What is the nature of success? At George Mason University’s recent 2017 Celebration of Scholarships, nearly 240 attendees were asked to ponder this question. By evening’s end—accompanied by some unexpected good news—a nuanced and hopeful answer had emerged: about success itself, the power of philanthropy to nurture it, and the ability of each individual to help others succeed.
Dr. Janet Bingham, vice president for advancement and alumni relations as well as president of the George Mason University Foundation, welcomed guests with the reminder that all present were stakeholders in the enterprise of student accomplishment. “There are three things I notice about those gathered here,” she observed. “You are successful, you are generous—and you are connected to a lot of fortunate and deserving students, some of whom are here now. My mother had a saying: ‘Plant your seeds before you’re hungry.’ You’re doing that through your gifts to Mason, looking far into the future, saving lives and changing the world through your generosity.”

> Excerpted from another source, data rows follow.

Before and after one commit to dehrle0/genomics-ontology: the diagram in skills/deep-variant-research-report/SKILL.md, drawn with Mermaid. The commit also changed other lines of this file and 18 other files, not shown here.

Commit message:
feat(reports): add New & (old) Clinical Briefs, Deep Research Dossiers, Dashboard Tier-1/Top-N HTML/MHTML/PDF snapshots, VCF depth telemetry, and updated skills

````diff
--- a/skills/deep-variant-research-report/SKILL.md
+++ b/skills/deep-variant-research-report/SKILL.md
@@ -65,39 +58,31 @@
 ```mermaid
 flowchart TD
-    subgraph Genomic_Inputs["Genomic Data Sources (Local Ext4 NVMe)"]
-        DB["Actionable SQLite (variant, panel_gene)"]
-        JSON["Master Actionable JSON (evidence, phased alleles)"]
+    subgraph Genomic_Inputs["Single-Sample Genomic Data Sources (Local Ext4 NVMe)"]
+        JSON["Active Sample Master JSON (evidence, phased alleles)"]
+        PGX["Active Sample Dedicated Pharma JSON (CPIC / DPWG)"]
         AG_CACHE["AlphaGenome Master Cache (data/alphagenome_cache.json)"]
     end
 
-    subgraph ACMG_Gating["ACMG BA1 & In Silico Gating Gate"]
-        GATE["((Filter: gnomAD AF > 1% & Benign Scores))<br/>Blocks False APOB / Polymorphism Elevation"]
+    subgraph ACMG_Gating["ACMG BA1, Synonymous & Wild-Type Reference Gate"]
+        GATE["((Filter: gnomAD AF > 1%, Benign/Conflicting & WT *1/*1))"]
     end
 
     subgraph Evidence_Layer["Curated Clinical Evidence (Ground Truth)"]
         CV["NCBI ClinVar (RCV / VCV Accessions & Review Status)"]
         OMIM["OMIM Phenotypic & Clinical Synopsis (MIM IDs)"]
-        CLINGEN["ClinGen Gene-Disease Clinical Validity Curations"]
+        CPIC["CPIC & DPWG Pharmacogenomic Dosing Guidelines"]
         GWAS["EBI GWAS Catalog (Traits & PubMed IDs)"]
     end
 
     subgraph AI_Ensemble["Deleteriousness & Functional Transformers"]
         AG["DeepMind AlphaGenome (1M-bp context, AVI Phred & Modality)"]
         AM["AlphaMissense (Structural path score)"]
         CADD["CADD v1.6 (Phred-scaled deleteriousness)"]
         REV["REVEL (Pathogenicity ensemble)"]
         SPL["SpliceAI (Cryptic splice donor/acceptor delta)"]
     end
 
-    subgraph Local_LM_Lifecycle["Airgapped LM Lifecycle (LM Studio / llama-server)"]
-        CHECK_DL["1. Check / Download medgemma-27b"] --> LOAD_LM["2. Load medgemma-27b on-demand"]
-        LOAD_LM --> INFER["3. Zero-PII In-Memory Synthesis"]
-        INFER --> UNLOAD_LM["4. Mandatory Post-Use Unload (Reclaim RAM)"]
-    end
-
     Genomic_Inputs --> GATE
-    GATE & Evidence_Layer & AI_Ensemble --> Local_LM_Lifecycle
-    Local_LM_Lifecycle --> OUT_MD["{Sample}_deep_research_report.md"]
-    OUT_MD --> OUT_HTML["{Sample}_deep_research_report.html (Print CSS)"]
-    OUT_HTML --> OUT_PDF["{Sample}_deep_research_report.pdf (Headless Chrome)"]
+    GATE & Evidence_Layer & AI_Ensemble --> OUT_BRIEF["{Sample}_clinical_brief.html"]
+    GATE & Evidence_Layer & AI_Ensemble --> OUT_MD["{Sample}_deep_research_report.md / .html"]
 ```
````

Dr. Oscar Barton, chair of mechanical engineering at the Volgenau School, served as emcee for the event, held Thursday, March 30 at the Westwood Country Club in Vienna. After speaking about the role scholarships had played in his own education, Barton introduced two current scholarship recipients—Lea Lines (BSN 2017) and Samara Singer (BA 2018)—who shared moving stories of overcoming obstacles and setbacks in the pursuit of a Mason education. Two undergraduates who are Friends of Music Scholarship recipients, Francesca Savoia (BM 2017) and Dawn Meltzer (BM 2018), provided a beautiful musical interlude on flute and harp.
View a photo gallery from the event.
The importance of private philanthropy at Mason was emphasized by Kevin Reynolds, President and Director of Sales at Cardinal Bank, which has established a $250,000 scholarship endowment for Early Identification Program students. Reynolds encouraged prospective donors to keep in mind “the power of one”: the idea that even small investments in the success of others can have a profound and increasing influence over time.
Carol Daniel Kasbari, a PhD candidate and scholarship recipient from the School for Conflict Analysis and Resolution (S-CAR), reinforced the point by describing the profound global impact donors can make by supporting students committed to bringing peace to conflict-ridden areas. “Your support helps create the next generation of peace builders,” she said, describing S-CAR’s efforts to interrupt ongoing cycles of violence.
In concluding remarks, President Ángel Cabrera asked Faster Farther campaign chair Jimmy Hazel to share some exciting news: that the campaign has now met, and will definitely exceed, its original $500 million goal. The announcement helped President Cabrera make a strong case for why scholarships—as “seeds of success”—not only can but must be planted. “Everyone who is here in the category of ‘successful’ and ‘generous,’ as Janet said, was at one point also in the category of ‘darn lucky,’” said Cabrera. “All of them know, and all of you know, that the true measure of success is a willingness to invest in the success of others.”
“A willingness to invest in the success of others” is a textbook definition of philanthropy. It is also a seed that can grow mightily over time when others choose to contribute: a helpful reminder that, as Mason goes faster farther, everyone can help to plant the seeds of student success.
April 5, 2017 / LH